There are other nutrients to speak of in the dip: monounsaturated fatty acid from avocados, as well as vitamin E and additional vitamin C. Plenty of fiber. Disease fighting phytonutrients from the red onion. This is a crowd pleasing, Cinco de Mayo friendly dip that’s worth more than the sum of its parts when it comes to nutrition. If you’re curious you can read up a little more about the nutritional benefits and highlights of 100% orange juice!
This is dip, not guacamole, so be prepared for a looser texture as you’re preparing it. I recommend mashing your avocados most of the way with salt and vinegar first, then adding the orange juice slowly, mashing with a big fork or a potato masher as you go. There might be a moment when it looks liquidy, but don’t worry: as you continue mixing, it’ll turn into a lovely dip in your bowl, and there’s no need for blending or processing to speed it along if you’re willing to use some elbow grease in your mashing. The recipe is generous, but can be halved if needed.
- 1 cup 100% orange juice
- 4 large, Hass avocados
- 1 1/2 teaspoons kosher or coarse salt
- 1 1/2 tablespoons red or white wine vinegar (substitute apple cider vinegar)
- 3/4 cup finely packed red onion
- 1 cup loosely packed, chopped cilantro (leaves and stems)
- Crushed red pepper flakes, to taste
Remove the pits from your avocados and scoop their flesh into a large mixing bowl. Add the salt and vinegar. Use a large fork or a potato masher to mash them considerably, until there are still some chunks visible but a lot of the avocado flesh is mashed up.

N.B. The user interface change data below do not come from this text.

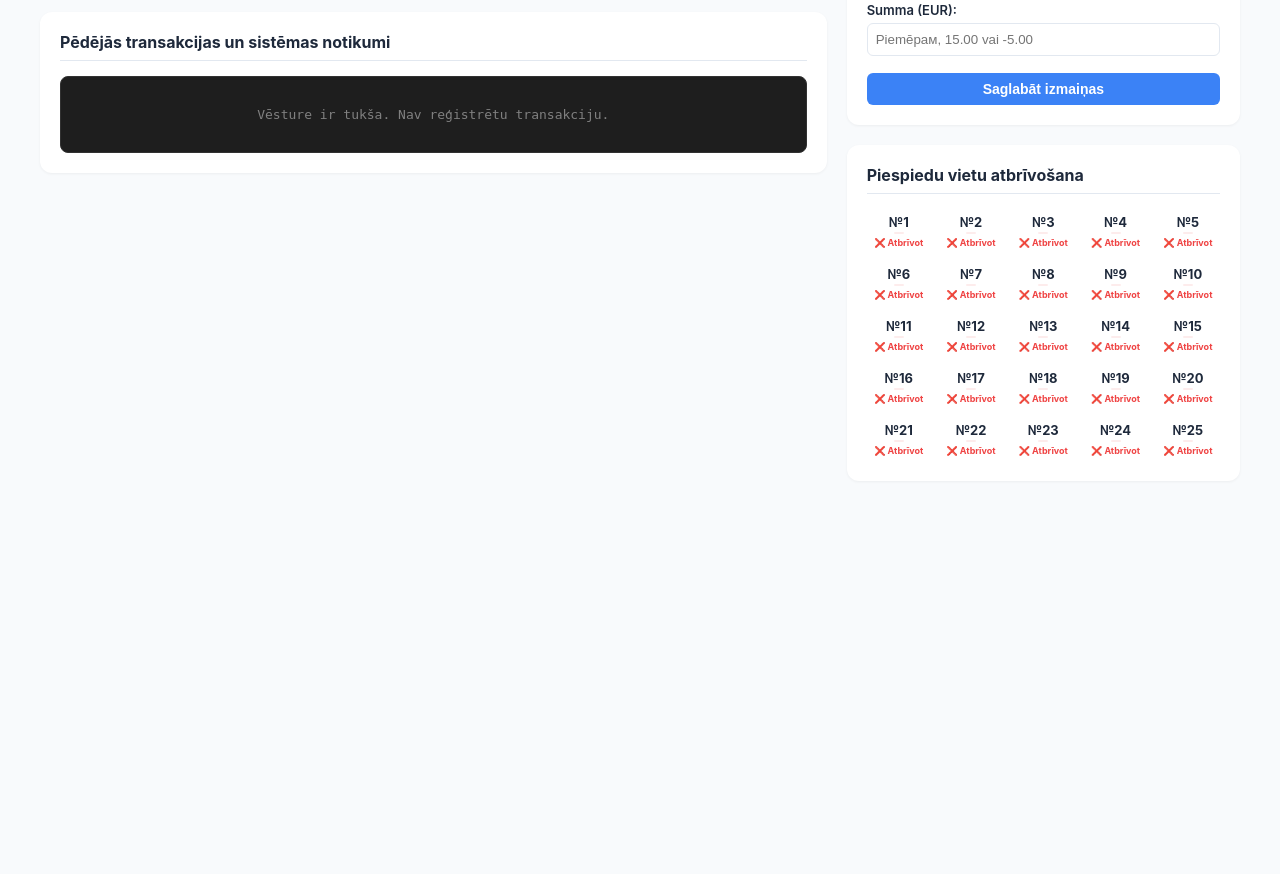
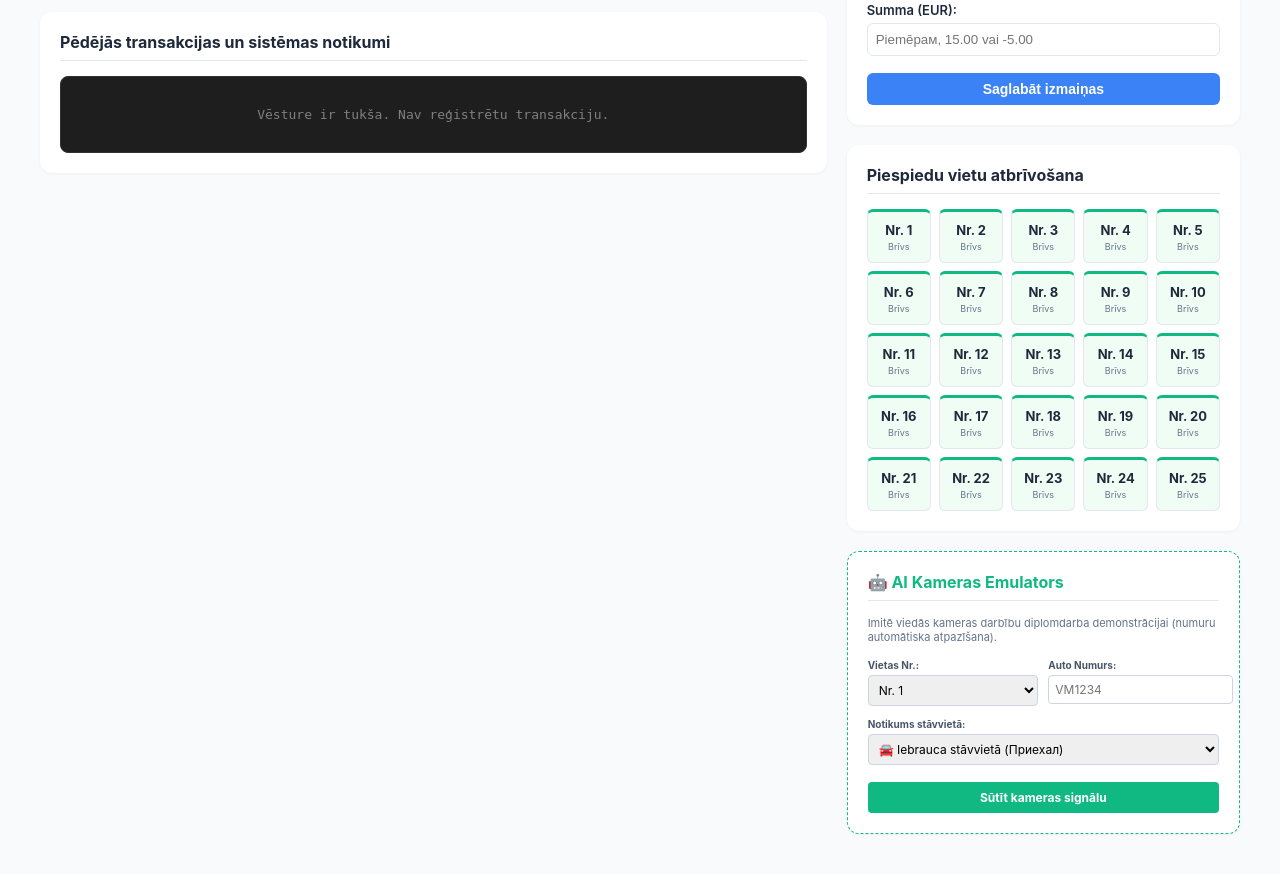
Before and after one commit to serz180385-dev/Mans-proekts, a Flask app: template templates/admin.html in a window 1280 px wide. Shown: the part 348-1222 px from the top of the page. Before the commit the page ends 804 px from the top, so only its background shows below. Run offline with Flask 3, Linux system fonts and the light colour scheme; the template is opened without the code that fills it, so the values that code supplies are empty.

Commit message:
feat: integrate AI camera emulator fullstack logic with automatic billing by license plate

```diff
--- a/app.py
+++ b/app.py
@@ -76,7 +76,7 @@ def home():
     next_free_info = None
     if all_occupied and earliest_time:
         next_free_info = (
-            f"Visas vietas ir aizņemtas. Tuvākā brīvā būs vieta №{earliest_spot} "
+            f"Visas vietas ir aizņemtas. Tuvākā brīvā būs vieta Nr. {earliest_spot} "
             f"plkst. {earliest_time.strftime('%H:%M')}."
         )
 
@@ -231,27 +231,39 @@ def handle_parking():
                 car_already_parked = True
                 break
 
-    # === ДЕЙСТВИЕ: БРОНИРОВАНИЕ ===
+        # === ДЕЙСТВИЕ: БРОНИРОВАНИЕ ===
     if action == 'book':
         if car_already_parked:
             return redirect('/?msg=Kluda: Jusu auto jau ir novietots!')
 
         target_spot = parking_spots[spot_number]
+        spot_id_int = int(spot_number)
 
-        is_user_disabled = users[username].get("is_disabled", False)
-        user_disabled_card = users[username].get("disabled_card")
+        # Гарантируем, что мы работаем с ключом в нижнем регистре для синхронизации с базой
+        username_key = username.lower()
+        if username_key not in users:
+            return redirect('/?msg=Kluda: Lietotajs nav atrasts!')
 
-        is_spot_disabled = (isinstance(target_spot, dict) and target_spot.get("type") == "disabled") or (
-                    1 <= int(spot_number) <= 5)
+        # Извлекаем спец-статусы строго по корректному ключу
+        is_user_disabled = users[username_key].get("is_disabled", False)
+        user_disabled_card = users[username_key].get("disabled_card")
+        is_user_ev = users[username_key].get("is_ev", False)
 
+        # Определяем тип места (из структуры JSON или жестко по диапазону номеров)
+        if isinstance(target_spot, dict):
+            spot_type = target_spot.get("type", "regular")
+        else:
+            spot_type = "disabled" if spot_id_int <= 5 else ("ev" if spot_id_int > 20 else "regular")
+
+        # СТРОГАЯ ВАЛИДАЦИЯ ЗОНЫ ДЛЯ ИНВАЛИДОВ (1-5)
+        is_spot_disabled = (spot_type == "disabled") or (1 <= spot_id_int <= 5)
         if is_spot_disabled:
             if not is_user_disabled or not user_disabled_card:
                 return redirect(
                     '/?msg=Kluda: Vietas no 1 lidz 5 paredzetas tikai cilvekiem ar ipasam vajadzibam un invalidu apliecibu!')
 
-        is_user_ev = users[username].get("is_ev", False)
-        is_spot_ev = (isinstance(target_spot, dict) and target_spot.get("type") == "ev") or (
-                    21 <= int(spot_number) <= 25)
+        # СТРОГАЯ ВАЛИДАЦИЯ ЗОНЫ ЭЛЕКТРОМОБИЛЕЙ (21-25)
+        is_spot_ev = (spot_type == "ev") or (21 <= spot_id_int <= 25)
         if is_spot_ev and not is_user_ev:
             return redirect('/?msg=Kluda: Vietas no 21 lidz 25 paredzetas tikai Elektroauto!')
 
@@ -259,22 +271,21 @@ def handle_parking():
 
         if current_status is True:
             total_cost = duration * PRICE_PER_HOUR
-            current_balance = users[username].get("balance", 0.0)
+            current_balance = users[username_key].get("balance", 0.0)
 
             if current_balance < total_cost:
                 return redirect(
                     f'/?msg=Kluda: Nepietiek lidzeklu! Vajag {total_cost:.2f} EUR, Jums ir {current_balance:.2f} EUR')
 
-            users[username]["balance"] = round(current_balance - total_cost, 2)
+            # Списание средств СТРОГО со счета авторизованного пользователя с фиксацией регистра
+            users[username_key]["balance"] = round(current_balance - total_cost, 2)
             save_users(users)
 
             now = datetime.now()
             ends_at = now + timedelta(hours=duration)
 
             if not isinstance(parking_spots[spot_number], dict):
-                spot_id_int = int(spot_number)
-                s_type = "disabled" if spot_id_int <= 5 else ("ev" if spot_id_int > 20 else "regular")
-                parking_spots[spot_number] = {"type": s_type}
+                parking_spots[spot_number] = {"type": spot_type}
 
             parking_spots[spot_number]["status"] = {
                 "plate": current_plate,
@@ -286,7 +297,7 @@ def handle_parking():
             save_data(parking_spots)
 
             # Вызов логирования (строго на правильном уровне отступа)
-            log_transaction("[💸 PAYMENT]", username, f"Rezervēta vieta №{spot_number} uz {duration} st.",
+            log_transaction("[💸 PAYMENT]", username_key, f"Rezervēta vieta Nr. {spot_number} uz {duration} st.",
                             f"-{total_cost:.2f}")
 
             return redirect(f'/?msg=Veiksmigi rezervets! Samaksats: {total_cost:.2f} EUR')
@@ -308,7 +319,7 @@ def handle_parking():
                 parking_spots[spot_number] = True
             save_data(parking_spots)
 
-            log_transaction("[🚗 FREE]", username, f"Atbrīvoja vietu №{spot_number}", "0.00")
+            log_transaction("[🚗 FREE]", username, f"Atbrīvoja vietu Nr. {spot_number}", "0.00")
             return redirect('/?msg=Vieta veiksmigi atbrivota!')
 
         else:
@@ -358,6 +369,12 @@ def topup():
 from flask import send_file
 import os
 
+# =========================================================================
+# ВЕБ-ИНТЕРФЕЙС И РОУТЫ ПАНЕЛИ АДМИНИСТРАТОРА
+# =========================================================================
+from flask import send_file
+import os
+
 
 @app.route('/admin')
 def admin_panel():
@@ -373,6 +390,59 @@ def admin_panel():
         return redirect('/?msg=Kluda: Tev nav administratora tiesibu!')
 
     spots = load_data()
+
+    # =========================================================================
+    # Внедрение пункта 3: Детальное форматирование статусов парковочных мест
+    # =========================================================================
+    admin_spots_display = {}
+    for i in range(1, 26):
+        i_str = str(i)
+        spot_val = spots.get(i_str, True)
+
+        # Безопасно извлекаем статус места в зависимости от формата хранения в базе
+        status = spot_val.get("status", True) if isinstance(spot_val, dict) else spot_val
+
+        if status is True or status == "True":
+            admin_spots_display[i_str] = {
+                "text": "Brīvs",
+                "is_occupied": False,
+                "is_overdue": False,
+                "plate": ""
+            }
+        else:
+            if isinstance(status, dict):
+                plate = status.get("plate", "???")
+                ends_at_str = status.get("ends_at", "")  # Формат: "dd.mm.yyyy HH:MM"
+
+                # Обрезаем дату для компактного вывода времени, как на макете (оставляем только ЧЧ:ММ)
+                time_part = ends_at_str.split(" ")[1] if " " in ends_at_str else ends_at_str
+                display_text = f"{plate} līdz {time_part}"
+
+                # Алгоритм проверки просрочки времени парковки относительно времени сервера
+                is_overdue = False
+                if ends_at_str:
+                    try:
+                        ends_time = datetime.strptime(ends_at_str, "%d.%m.%Y %H:%M")
+                        if datetime.now() > ends_time:
+                            is_overdue = True
+                            display_text += " [KAVĒ!]"  # Пометка нарушения времени парковки
+                    except ValueError:
+                        pass
+
+                admin_spots_display[i_str] = {
+                    "text": display_text,
+                    "is_occupied": True,
+                    "is_overdue": is_overdue,
+                    "plate": plate
+                }
+            else:
+                # Резервный случай на случай обнаружения упрощённой текстовой записи госномера
+                admin_spots_display[i_str] = {
+                    "text": f"{status}",
+                    "is_occupied": True,
+                    "is_overdue": False,
+                    "plate": str(status)
+                }
 
     # 1. Самостоятельный расчет загруженности регулярной зоны в процентах
     regular_spots = [s for k, s in spots.items() if
@@ -430,11 +500,12 @@ def admin_panel():
     transaction_history.reverse()
     occupancy = {"regular": reg_occupancy}
 
+    # Возвращаем шаблон, передавая туда структурированный словарь обработанных мест admin_spots_display
     return render_template('admin.html',
                            users=users,
                            fin=fin_report,
                            occ=occupancy,
-                           spots=spots,
+                           spots=admin_spots_display,
                            transactions=transaction_history,
                            msg=request.args.get('msg'))
 
@@ -491,10 +562,10 @@ def admin_clear_spot(spot_id):
             spots[spot_id] = True
         save_data(spots)
 
-        log_transaction("[⚠️ PENALTY]", "admin", f"Piespiedu evakuācija no vietas №{spot_id} (Auto: {plate_info})",
+        log_transaction("[⚠️ PENALTY]", "admin", f"Piespiedu evakuācija no vietas Nr. {spot_id} (Auto: {plate_info})",
                         "0.00")
 
-        return redirect(f'/admin?msg=Vieta Nr.{spot_id} veiksmigi atbrivota piespiedu karta!')
+        return redirect(f'/admin?msg=Vieta Nr. {spot_id} veiksmigi atbrivota piespiedu karta!')
     return redirect('/admin?msg=Kluda: Sada vieta neegziste!')
 
 
@@ -513,11 +584,78 @@ def admin_export_report():
     return redirect('/admin?msg=Kluda: Logi ir tuksni!')
 
 
-@app.route('/logout')
-def logout():
-    """Безопасный выход пользователя из системы с очисткой сессии"""
-    session.clear()
-    return redirect('/login')
+# ВОТ СЮДА ВСТАВЛЯЕМ НАШ ЭМУЛЯТОР КАМЕРЫ ДЛЯ ДИПЛОМА:
+@app.route('/admin/camera-emulator', methods=['POST'])
+def camera_emulator():
+    """Эмулятор камеры для демонстрации диплома комиссии"""
+    if "username" not in session:
+        return redirect('/login')
+
+    users = load_users()
+    if not users.get(session["username"], {}).get("is_admin", False):
+        return redirect('/?msg=Kluda: Piekluve liegta!')
+
+    spot_id = request.form.get("spot_id", "").strip()
+    plate = request.form.get("plate", "").strip().upper()
+    action = request.form.get("action")
+
+    parking_spots = load_data()
+
+    if spot_id not in parking_spots:
+        return redirect('/admin?msg=Kluda: Sada vieta neegziste!')
+
+    # --- СЦЕНАРИЙ 1: МАШИНА УЕХАЛА ---
+    if action == "departure":
+        if isinstance(parking_spots[spot_id], dict):
+            parking_spots[spot_id]["status"] = True
+        else:
+            parking_spots[spot_id] = True
+        save_data(parking_spots)
+
+        log_transaction("[🚗 CAM_OUT]", "system", f"AI Kamera: Auto {plate} pameta vietu Nr. {spot_id}", "0.00")
+        return redirect(f'/admin?msg=Kamera fikseja izbrauksanu! Vieta Nr. {spot_id} ir briva.')
+
+    # --- СЦЕНАРИЙ 2: МАШИНА ПРИЕХАЛА ---
+    if action == "arrival":
+        if not isinstance(parking_spots[spot_id], dict):
+            parking_spots[spot_id] = {"type": "regular"}
+
+        now = datetime.now()
+        ends_at = now + timedelta(hours=1)
+
+        owner_username = "system"
+        collected_amount = "0.00"
+
+        for uname, udata in users.items():
+            db_plate = udata.get("plate", "").replace("-", "").strip().upper()
+            cam_plate = plate.replace("-", "").strip().upper()
+
+            if db_plate == cam_plate:
+                owner_username = uname
+                current_balance = udata.get("balance", 0.0)
+
+                if current_balance >= PRICE_PER_HOUR:
+                    users[uname]["balance"] = round(current_balance - PRICE_PER_HOUR, 2)
+                    save_users(users)
+                    collected_amount = f"-{PRICE_PER_HOUR:.2f}"
+                else:
+                    collected_amount = "0.00"
+                break
+
+        parking_spots[spot_id]["status"] = {
+            "plate": plate,
+            "booked_at": now.strftime("%d.%m.%Y %H:%M"),
+            "duration_hours": 1,
+            "ends_at": ends_at.strftime("%d.%m.%Y %H:%M"),
+            "disabled_card": None
+        }
+        save_data(parking_spots)
+
+        log_transaction("[💸 CAM_IN]", owner_username, f"AI Kamera: Auto {plate} ienema vietu Nr. {spot_id}",
+                        collected_amount)
+        return redirect(f'/admin?msg=Kamera fikseja iebrauksanu! Vieta Nr. {spot_id} aiznemta ar {plate}.')
+
+    return redirect('/admin')
 
 
 if __name__ == '__main__':
--- a/templates/admin.html
+++ b/templates/admin.html
@@ -454,32 +454,32 @@
                 </form>
             </div>
 
-            <!-- Блок Piespiedu vietu atbrīvošana (Экспресс-эвакуатор) -->
+          <!-- Блок Piespiedu vietu atbrīvošana (Экспресс-эвакуатор) -->
             <div class="card">
                 <div class="card-title">Piespiedu vietu atbrīvošana</div>
                 <div class="admin-spots-grid">
                     {% for i in range(1, 26) %}
                         {% set i_str = i|string %}
-                        {% set spot = spots[i_str] %}
-                        {% set status = spot.get('status', true) if spot is mapping else spot %}
+                        {% set spot_info = spots[i_str] %}
 
-                        {% if status is sameas true or status == true or status == "True" %}
+                        {% if not spot_info.is_occupied %}
                             <div class="admin-spot spot-free" title="Vieta ir brīva">
-                                <div style="font-weight: bold;">№{{ i }}</div>
+                                <div style="font-weight: bold;">Nr. {{ i }}</div>
                                 <div style="font-size: 9px; color: #64748b; margin-top:3px;">Brīvs</div>
                             </div>
                         {% else %}
-                            {# Безопасно извлекаем госномер машины из JSON-структуры места #}
-                            {% set spot_plate = status.plate if status is mapping else status %}
-
                             <!-- Форма для отправки POST-запроса на бэкенд для очистки места -->
                             <form action="/admin/clear-spot/{{ i }}" method="POST" style="margin:0;">
-                                <button type="submit" class="admin-spot spot-busy" style="width:100%; cursor:pointer; font-family:inherit; background:none; border:none; padding:5px 0; display:flex; flex-direction:column; align-items:center;" title="Evakuēt auto {{ spot_plate }}" onclick="return confirm('Vai tiešām vēlaties piespiedu kārtā atbrīvot vietu №{{ i }} (Auto: {{ spot_plate }})?');">
-                                    <div style="font-weight: bold; color:#1e293b;">№{{ i }}</div>
+                                <button type="submit" class="admin-spot spot-busy"
+                                        style="width:100%; cursor:pointer; font-family:inherit; background:{% if spot_info.is_overdue %}rgba(239, 68, 68, 0.08){% else %}none{% endif %}; border:{% if spot_info.is_overdue %}1px solid rgba(239, 68, 68, 0.3){% else %}none{% endif %}; padding:5px 0; display:flex; flex-direction:column; align-items:center; border-radius:6px;"
+                                        title="Evakuēt auto {{ spot_info.plate }}"
+                                        onclick="return confirm('Vai tiešām vēlaties piespiedu kārtā atbrīvot vietu Nr. {{ i }} (Auto: {{ spot_info.plate }})?');">
 
-                                    {# ВЫВОДИМ ГОСНОМЕР МАШИНЫ ДЛЯ АДМИНИСТРАТОРА #}
-                                    <div style="font-size: 11px; font-weight: 800; color: #b91c1c; background: rgba(239, 68, 68, 0.1); padding: 1px 5px; border-radius: 3px; margin-top: 2px;">
-                                        {{ spot_plate }}
+                                    <div style="font-weight: bold; color:#1e293b;">Nr. {{ i }}</div>
+
+                                    {# ВЫВОДИМ ГОСНОМЕР МАШИНЫ И ВРЕМЯ ОКОНЧАНИЯ БРОНИ ДЛЯ АДМИНИСТРАТОРА #}
+                                    <div style="font-size: 10px; font-weight: 800; color: {% if spot_info.is_overdue %}#dc2626{% else %}#1e293b{% endif %}; background: {% if spot_info.is_overdue %}rgba(220, 38, 38, 0.15){% else %}rgba(100, 116, 139, 0.1){% endif %}; padding: 2px 6px; border-radius: 4px; margin-top: 2px; text-align: center; max-width: 95%; word-break: break-word;">
+                                        {{ spot_info.text }}
                                     </div>
 
                                     <div style="font-size: 9px; color: var(--danger); font-weight:700; margin-top:3px;">❌ Atbrīvot</div>
@@ -489,6 +489,49 @@
                     {% endfor %}
                 </div> <!-- Закрываем .admin-spots-grid -->
             </div> <!-- Закрываем .card (карту эвакуатора) -->
+
+            <!-- ========================================================================= -->
+            <!-- НОВЫЙ БЛОК: ИНТЕГРАЦИЯ AI КАМЕРЫ ДЛЯ ДИПЛОМА -->
+            <!-- ========================================================================= -->
+            <div class="card" style="border: 1px dashed #10b981; margin-top: 20px;">
+                <div class="card-title" style="color: #10b981; display: flex; align-items: center; gap: 8px;">
+                    🤖 AI Kameras Emulators
+                </div>
+                <div style="font-size: 11px; color: #64748b; margin-bottom: 15px;">
+                    Imitē viedās kameras darbību diplomdarba demonstrācijai (numuru automātiska atpazīšana).
+                </div>
+
+                <form action="/admin/camera-emulator" method="POST" style="display: flex; flex-direction: column; gap: 12px;">
+                    <div style="display: flex; gap: 10px;">
+                        <div style="flex: 1;">
+                            <label style="font-size: 10px; font-weight: 700; color: #475569; display:block; margin-bottom:4px;">Vietas Nr.:</label>
+                            <select name="spot_id" style="width: 100%; padding: 6px; border: 1px solid #cbd5e1; border-radius: 4px; font-family: inherit; font-size: 12px;" required>
+                                {% for i in range(1, 26) %}
+                                    <option value="{{ i }}">Nr. {{ i }}</option>
+                                {% endfor %}
+                            </select>
+                        </div>
+                        <div style="flex: 1;">
+                            <label style="font-size: 10px; font-weight: 700; color: #475569; display:block; margin-bottom:4px;">Auto Numurs:</label>
+                            <input type="text" name="plate" placeholder="VM1234" style="width: 100%; padding: 6px; border: 1px solid #cbd5e1; border-radius: 4px; font-family: inherit; font-size: 12px; text-transform: uppercase;" required>
+                        </div>
+                    </div>
+
+                    <div>
+                        <label style="font-size: 10px; font-weight: 700; color: #475569; display:block; margin-bottom:4px;">Notikums stāvvietā:</label>
+                        <select name="action" style="width: 100%; padding: 6px; border: 1px solid #cbd5e1; border-radius: 4px; font-family: inherit; font-size: 12px;" required>
+                            <option value="arrival">🚘 Iebrauca stāvvietā (Приехал)</option>
+                            <option value="departure">🚗 Aizbrauca no stāvvietas (Уехал)</option>
+                        </select>
+                    </div>
+
+                    <button type="submit" style="width: 100%; background: #10b981; color: white; border: none; padding: 8px; border-radius: 4px; font-weight: bold; cursor: pointer; font-family: inherit; font-size: 12px; margin-top: 5px; transition: background 0.2s;">
+                        Sūtīt kameras signālu
+                    </button>
+                </form>
+            </div>
+            <!-- ========================================================================= -->
+
         </div> <!-- Закрываем правую колонку -->
 
     </div> <!-- Закрываем общий контейнер .main-grid (двухколоночную сетку) -->
```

Slowly pour in your orange juice, mixing and mashing as you go. Keep mixing and stirring and mashing with your fork or masher until the dip is velvety and easy to scoop with chips (there will still be some lumps of avocado). Fold in the red onion, cilantro, and crushed red pepper. Adjust salt and vinegar to taste. Serve.
Yes, the dip is perfect with chips, but there’s so much more that you can do with it. It’s a nice spread in sandwiches (I made one with grilled tofu and veggies and used the dip where I’d usually use mayo or hummus). You can put it into burritos or slather it on top of burrito bowls. And its loose enough that you can even try using it as a dressing for salads and grain bowls.
So nice to have fresh flavor and health supporting nutrients in one very snackable place. And I’ve also learned that Florida Department of Citrus is dedicating today—National OJ Day!—to those on the front lines in this crisis, including first responders, health care workers, and essential workers. The organization is raising a virtual glass of OJ to those heroes, and I’m doing the same.
I’m thinking especially, and with deep gratitude, of health care workers in the trenches. And I’m sending special love to dietitians who’ve continued to work in clinical settings through the crisis, caring for patients who need nutrition support and offering enteral nutrition to those who are intubated. I’m inspired by, and grateful for, their work.
This post is inspired by the Florida Department of Citrus. All opinions are my own. Thanks for your support!